### BRIEF
From the listing below, pull out every line where the string "begin" appears.

### EXTRACTED MATERIAL
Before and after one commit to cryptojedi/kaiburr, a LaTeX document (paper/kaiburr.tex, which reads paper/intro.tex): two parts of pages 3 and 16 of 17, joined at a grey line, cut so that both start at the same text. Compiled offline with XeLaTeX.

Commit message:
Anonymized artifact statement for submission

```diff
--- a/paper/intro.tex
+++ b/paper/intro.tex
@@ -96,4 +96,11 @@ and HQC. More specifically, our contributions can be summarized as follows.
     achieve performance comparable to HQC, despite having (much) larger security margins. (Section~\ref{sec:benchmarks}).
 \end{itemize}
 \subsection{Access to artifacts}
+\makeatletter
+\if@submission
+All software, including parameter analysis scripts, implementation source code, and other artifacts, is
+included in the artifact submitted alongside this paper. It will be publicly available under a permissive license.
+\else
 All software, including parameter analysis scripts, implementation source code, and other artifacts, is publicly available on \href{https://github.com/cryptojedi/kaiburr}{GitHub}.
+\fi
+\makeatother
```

---

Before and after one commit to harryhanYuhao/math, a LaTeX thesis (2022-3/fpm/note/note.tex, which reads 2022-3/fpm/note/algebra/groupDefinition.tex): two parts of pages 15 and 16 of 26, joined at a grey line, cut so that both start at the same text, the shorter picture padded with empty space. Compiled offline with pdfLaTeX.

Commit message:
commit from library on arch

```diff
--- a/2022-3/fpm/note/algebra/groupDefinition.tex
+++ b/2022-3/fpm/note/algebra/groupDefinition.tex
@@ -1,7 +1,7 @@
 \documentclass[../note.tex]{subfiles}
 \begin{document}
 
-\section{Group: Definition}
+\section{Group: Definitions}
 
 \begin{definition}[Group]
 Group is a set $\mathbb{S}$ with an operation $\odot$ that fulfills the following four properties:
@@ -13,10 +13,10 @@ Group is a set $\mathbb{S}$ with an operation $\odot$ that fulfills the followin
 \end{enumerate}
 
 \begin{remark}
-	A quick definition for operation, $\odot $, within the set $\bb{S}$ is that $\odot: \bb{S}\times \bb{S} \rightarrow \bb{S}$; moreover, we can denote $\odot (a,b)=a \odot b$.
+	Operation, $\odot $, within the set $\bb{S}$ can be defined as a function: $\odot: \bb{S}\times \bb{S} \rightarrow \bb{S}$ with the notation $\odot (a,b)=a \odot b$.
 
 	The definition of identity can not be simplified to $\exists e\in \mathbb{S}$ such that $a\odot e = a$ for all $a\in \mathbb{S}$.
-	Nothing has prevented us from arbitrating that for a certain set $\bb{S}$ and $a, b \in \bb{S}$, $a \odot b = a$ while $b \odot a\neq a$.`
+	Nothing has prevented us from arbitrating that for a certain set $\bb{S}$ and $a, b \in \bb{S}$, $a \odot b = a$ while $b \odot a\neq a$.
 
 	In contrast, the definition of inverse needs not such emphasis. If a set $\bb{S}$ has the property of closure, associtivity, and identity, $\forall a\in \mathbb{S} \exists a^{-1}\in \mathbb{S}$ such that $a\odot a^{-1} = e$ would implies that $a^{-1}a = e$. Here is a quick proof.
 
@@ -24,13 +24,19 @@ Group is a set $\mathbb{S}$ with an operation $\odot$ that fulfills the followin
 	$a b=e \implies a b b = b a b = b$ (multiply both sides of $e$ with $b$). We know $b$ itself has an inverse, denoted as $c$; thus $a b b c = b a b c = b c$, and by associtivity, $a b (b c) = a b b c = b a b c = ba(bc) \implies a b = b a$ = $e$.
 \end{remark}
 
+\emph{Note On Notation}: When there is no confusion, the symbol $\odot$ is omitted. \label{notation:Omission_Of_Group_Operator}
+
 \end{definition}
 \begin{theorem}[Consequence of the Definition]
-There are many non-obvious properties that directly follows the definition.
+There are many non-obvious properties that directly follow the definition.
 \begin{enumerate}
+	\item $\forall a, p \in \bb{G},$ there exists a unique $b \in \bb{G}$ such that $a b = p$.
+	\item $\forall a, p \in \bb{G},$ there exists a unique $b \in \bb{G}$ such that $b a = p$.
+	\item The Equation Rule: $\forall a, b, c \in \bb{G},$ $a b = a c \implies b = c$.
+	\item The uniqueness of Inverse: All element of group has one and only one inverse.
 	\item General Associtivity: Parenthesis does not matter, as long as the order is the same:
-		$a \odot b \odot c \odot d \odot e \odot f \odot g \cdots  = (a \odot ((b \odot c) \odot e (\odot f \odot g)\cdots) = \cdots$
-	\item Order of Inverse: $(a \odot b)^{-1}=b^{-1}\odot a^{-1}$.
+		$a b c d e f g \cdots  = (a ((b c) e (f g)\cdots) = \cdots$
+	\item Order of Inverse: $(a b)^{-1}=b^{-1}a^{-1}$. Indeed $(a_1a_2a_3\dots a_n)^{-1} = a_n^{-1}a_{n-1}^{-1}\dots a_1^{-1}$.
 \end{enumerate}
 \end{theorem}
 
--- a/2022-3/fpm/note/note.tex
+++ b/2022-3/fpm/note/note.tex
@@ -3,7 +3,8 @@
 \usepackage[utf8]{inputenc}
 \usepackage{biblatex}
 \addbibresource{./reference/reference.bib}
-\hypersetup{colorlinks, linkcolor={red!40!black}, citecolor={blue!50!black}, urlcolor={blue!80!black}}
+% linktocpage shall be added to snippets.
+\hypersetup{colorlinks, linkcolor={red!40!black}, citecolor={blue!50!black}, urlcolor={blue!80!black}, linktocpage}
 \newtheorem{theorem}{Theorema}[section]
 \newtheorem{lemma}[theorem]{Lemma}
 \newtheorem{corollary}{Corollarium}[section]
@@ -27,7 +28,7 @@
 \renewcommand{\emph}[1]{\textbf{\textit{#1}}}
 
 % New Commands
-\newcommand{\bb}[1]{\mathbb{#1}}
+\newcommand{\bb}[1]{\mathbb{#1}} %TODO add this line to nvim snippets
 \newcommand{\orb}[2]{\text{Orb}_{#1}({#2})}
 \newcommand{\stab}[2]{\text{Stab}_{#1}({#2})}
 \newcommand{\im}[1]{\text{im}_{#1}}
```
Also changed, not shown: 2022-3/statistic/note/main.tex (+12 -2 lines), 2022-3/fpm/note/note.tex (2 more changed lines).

### EXERCISE ANSWER
 \begin{document}
 \begin{definition}[Group]
 \begin{remark}
 \begin{theorem}[Consequence of the Definition]
 \begin{enumerate}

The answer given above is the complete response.